Cuppa and a brief catch-up on summertime activities then occupied the next twenty minutes or so….and would have with ease taken up the rest of the morn but the birds were somewhere out there in the Fog, and they siren-like drew us onto the misty waves of another Chat Moss wander. Pied Wagtail, Tufted Duck and Grey Heron were seen with relative ease whilst Chiffchaff, Robin and Goldfinch made themselves heard in the now slowly clearing air. A move out to check a couple of Horse Paddocks then led us onto a wave of titmice with Long-Tailed Tit dominant. Then across the now un-shrouded field Pied Wagtail and Starling were seen…yes things were looking up for our list keeper as more birds headed for him to scribe.
We then headed up Cutnook Lane to gain views of Croxden Peat which was notably looking a lot better with vegetation and pools slowly eradicating the years that this site had suffered from Peat extraction and as if to prove the worth of this re-colonisation by nature a Greenshank popped up for all to admire before its brief stopover was ended as it moves restlessly south for the winter. Teal, Mallard and Black-Headed Gull occupied the bunded pooled area, views of which proved quite difficult as the birches and willows have now started to provide cover for this oasis for wildfowl—nice for them but challenging viewing for us! A few splashes of colour then crept into our now brightening day as we noted the gold of yet to be harvested Barley, the citrine of a posing Yellowhammer and the red-black and white of a male Bullfinch (this latter bird forming part of a family party as they moved about the area). Then as we noted a Buzzard tucking into a prey item a decision had to be made—retreat back to lunch or pinch a little more time out of our day and push for a few minutes viewing Little Woolden Moss Nature reserve.
Lunch called to some and further leg stretching west called to the rest and twenty minutes later the reward for the former group was a leisurely lunch and for the latter a sentinel male Stonechat that would insist on giving all ‘top of small’ tree poses…a delight! Then more scanning of the wide open spaces of this beautiful reserve (one emerging with love from peat extraction by the efforts of Lancashire Wildlife Trust and its Volunteers) gave seven Ringed Plover as they refuelled on their own migratory move south.

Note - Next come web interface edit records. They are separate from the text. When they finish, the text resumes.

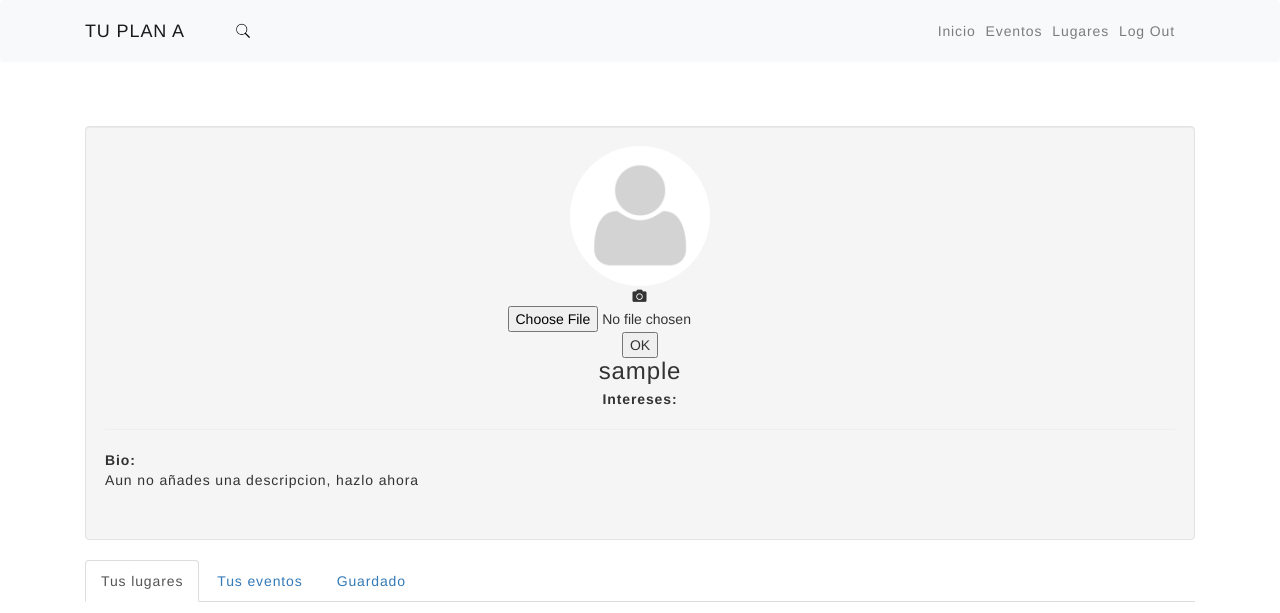
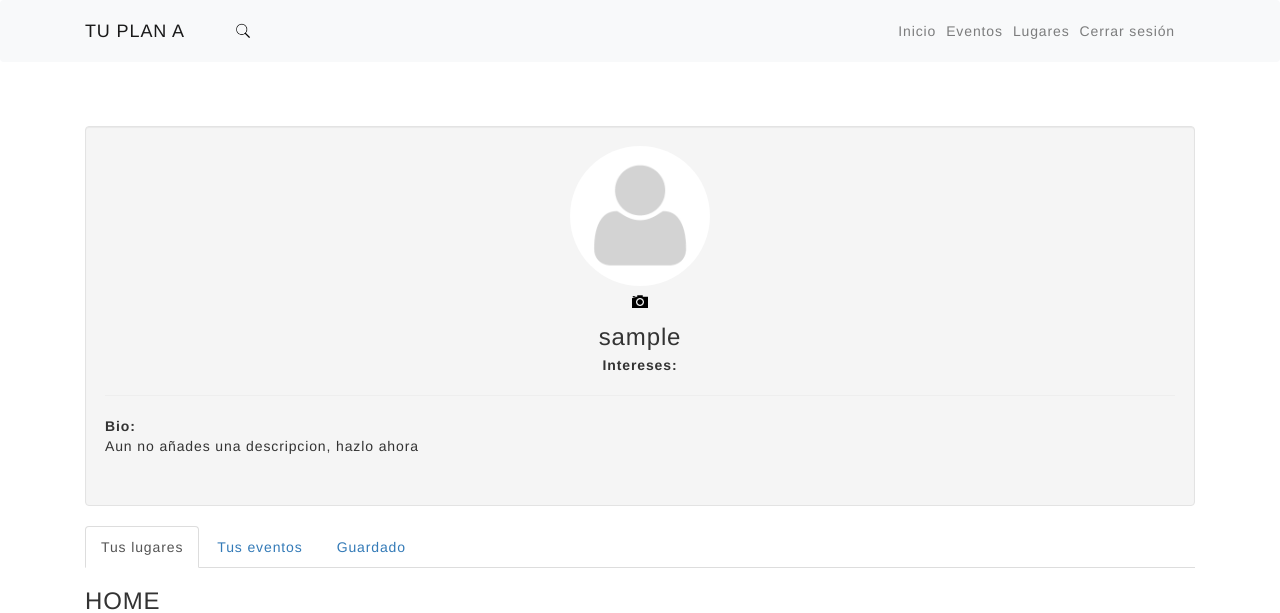
Before and after one commit to vluribe/TUPLANBAQ, a PHP site: page /PerfilUsuarios.php in a window 1280 px wide. Shown: the top 613 px of the page. Run offline with PHP 8.4, Linux system fonts and the light colour scheme; the visitor is signed in with stand-in values (Sample User, id 1); data that the repository does not hold is empty; some libraries are stand-ins or nearby versions.

Commit message:
PerfilUsuarios
Perfil usuario, icono cambiar foto de perfil

```diff
--- a/PerfilUsuarios.php
+++ b/PerfilUsuarios.php
@@ -21,7 +21,6 @@ include('conexiongen.php');
 <script src="//code.jquery.com/jquery-1.11.1.min.js"></script>
 <link href="vendor/fontawesome-free/css/all.min.css" rel="stylesheet">
 <script src="https://ajax.googleapis.com/ajax/libs/jquery/3.4.1/jquery.min.js"></script>
-
     <head>
           <meta charset="utf-8">
           <meta name="viewport" content="width=device-width, initial-scale=1, shrink-to-fit=no">
@@ -178,6 +177,30 @@ include('conexiongen.php');
     align-self: center;
         }
     }
+    .camarabutton {
+      width: 0%;
+      border: 0px ;
+      cursor: pointer;
+      background-color:transparent;
+      background-image: url('img/camaraicon.png');
+      background-position: 10px 8px;
+      background-repeat: no-repeat;
+      background-size: 16px 16px;
+      padding: 6px 18px 6px 18px;
+      -webkit-transition: width 0.4s ease-in-out;
+      transition: width 0.4s ease-in-out;
+      border-radius: 70px 70px;
+      text-indent: 20px;
+    }
+
+    /* When the input field gets focus, change its width to 100% */
+    .camara-button:focus {
+      display:absolute;
+      width: 80%;
+      border: 2px solid #ccc;
+      background-color: white;
+      background-position: 10px 12px;
+    }
 </style>
 
 
@@ -227,7 +250,7 @@ include('conexiongen.php');
             <?php
           if($usuario != ""){ ?>
             <li class="nav-item">
-            <a class="nav-link js-scroll-trigger" href="logout.php">Log Out</a>
+            <a class="nav-link js-scroll-trigger" href="logout.php">Cerrar sesión</a>
           </li>
             <?php
             }
@@ -258,14 +281,21 @@ include('conexiongen.php');
                  $resultado->close();
             }
           ?>  >
-        <form action="change-profile.php" method="post" enctype="multipart/form-data">
-        <i class="fas fa-camera"></i>
-        <input type="file" id="foto" name="foto" accept="image/*">
-        <input type="submit" value="OK">
-        </form>
-        <h3 class="media-heading"><?php echo $usuario ?></h3>
-        </center>
 
+          <script>
+          $(document).ready(function(){ document.getElementById('foto').onclick = function(){
+              document.getElementById("ok").style.display = "block";
+          } });</script>
+
+
+          <form action="change-profile.php" method="post" enctype="multipart/form-data" >
+              <input class="camarabutton" type="file" name="foto" id="foto" accept="image/*" >
+              <input style="display:none;" type="submit" value="OK" id="ok">
+          </form>
+
+
+          <h3 class="media-heading"><?php echo $usuario ?></h3>
+          </center>
         <?php
             if (!$conn) {
             die("Connection failed: " . mysqli_connect_error());
```
Also changed, not shown: img/camaraicon.png (added).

Black Darter, Common Darter and Southern Hawker dragonflies added a little more interest to our day as did fleeting views of Comma and Red Admiral Butterflies, but now was the time for retreat which we did in the usual leisurely chatty way that comes with ease to the Team Tuesday family.
Progress I admit was not quite without its pauses for more bird life came to our attention resulting in the addition of Mute Swan and House Martin to our now healthy looking day-list before we arrived back at the fisheries car-park. (DS)

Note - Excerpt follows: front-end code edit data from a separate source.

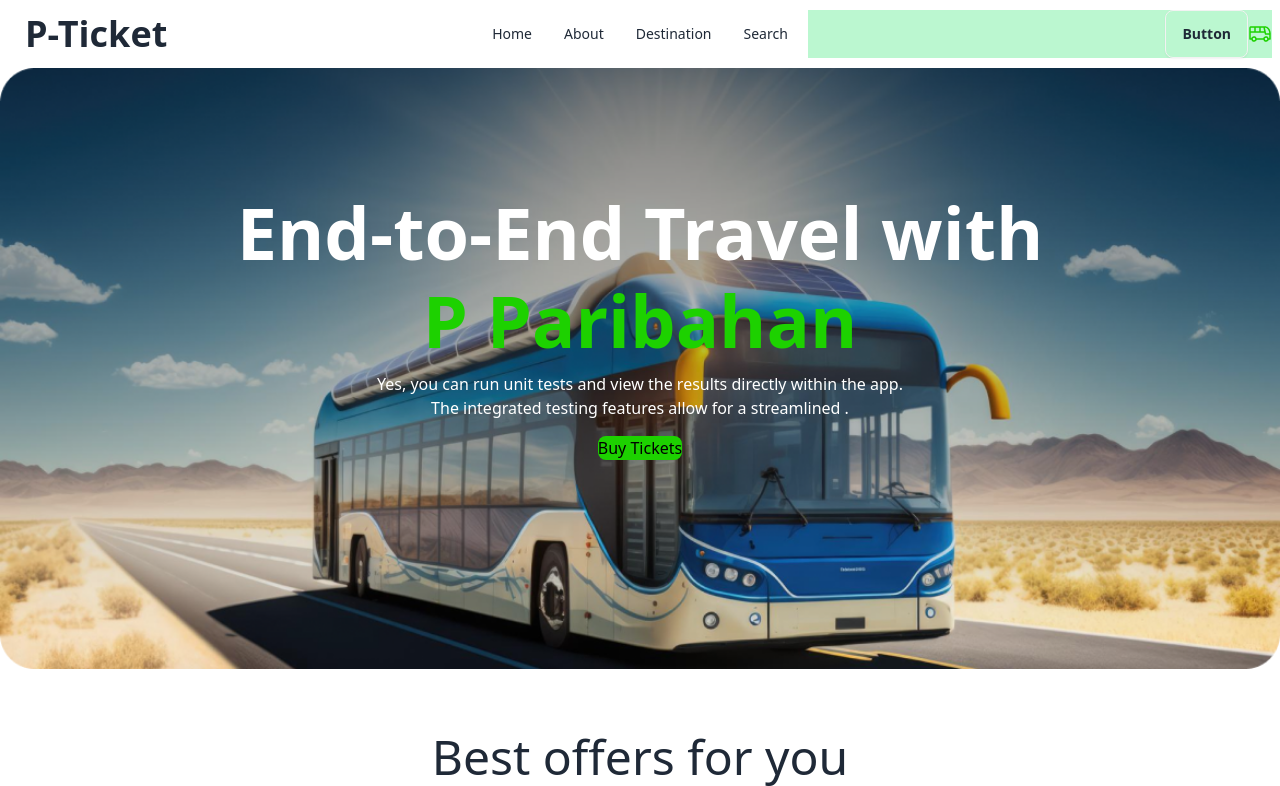
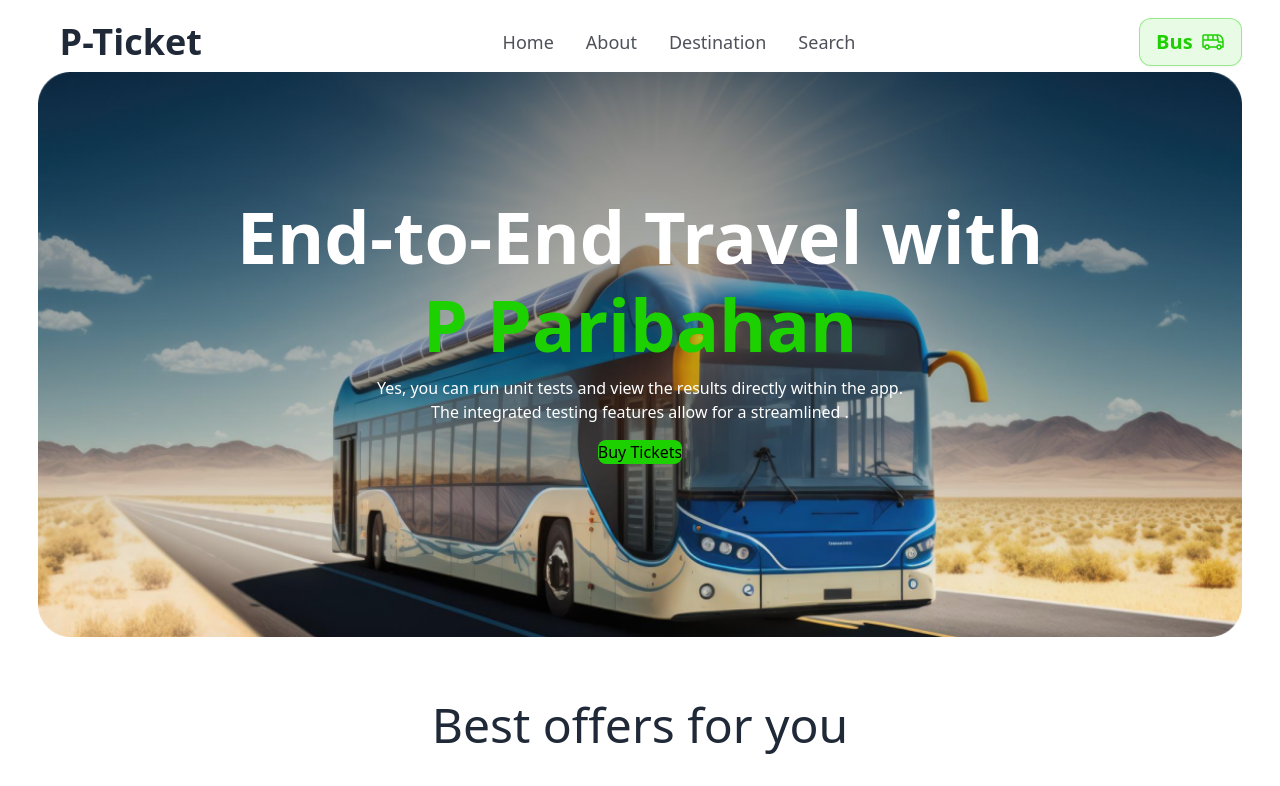
Before and after one commit to sharifuzzaman02/fifth-assignment, a plain HTML site: page index.html in a window 1280 px wide. Shown: the top 786 px of the page. Drawn offline with nearby package versions, Linux system fonts and the light colour scheme.

Commit message:
updated the header section

```diff
--- a/index.html
+++ b/index.html
@@ -11,11 +11,11 @@
 
 </head>
 
-<body>
-  <header>
+<body class="mx-[3vw]">
+  <header class="mt-3">
     <nav>
-      <div class="navbar bg-base-100">
-        <div class="navbar-start">
+      <div class="bg-base-100 flex justify-between items-center">
+        <div class="">
           <div class="dropdown">
             <div tabindex="0" role="button" class="btn btn-ghost lg:hidden">
               <svg xmlns="http://www.w3.org/2000/svg" class="h-5 w-5" fill="none" viewBox="0 0 24 24"
@@ -32,17 +32,17 @@
           </div>
           <a class="btn btn-ghost text-4xl font-bold">P-Ticket</a>
         </div>
-        <div class="navbar-center hidden lg:flex">
-          <ul class="menu menu-horizontal px-1">
+        <div class="hidden lg:flex">
+          <ul class="menu menu-horizontal px-1 font-medium text-lg text-[#030712B3]">
             <li><a>Home</a></li>
             <li><a>About</a></li>
             <li><a>Destination</a></li>
             <li><a>Search</a></li>
           </ul>
         </div>
-        <div class="navbar-end bg-green-200">
-          <a class="btn bg-green-200">Button</a>
-          <img src="images/bus-icon.png" alt="">
+        <div class="btn bg-[#1DD1001A] border border-[#1DD10066] rounded-xl">
+          <a class="font-bold text-[#1DD100] text-xl">Bus</a>
+          <img src="images/bus-icon.png" class="object-contain" alt="">
         </div>
       </div>
     </nav>
```
Also changed, not shown: js/script.js (added), styles/styles.css (added).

Bird List (CG)
- Canada Goose
- Tufted Duck
- Stock Dove
- Black-headed Gull
- Long-tailed tit
- Coot Moorhen
- Blue tit
- Pied Wagtail
- Meadow Pipet
- Carrion Crow
- Reed Bunting
- Ringed Plover
- Mute Swan
- House Martin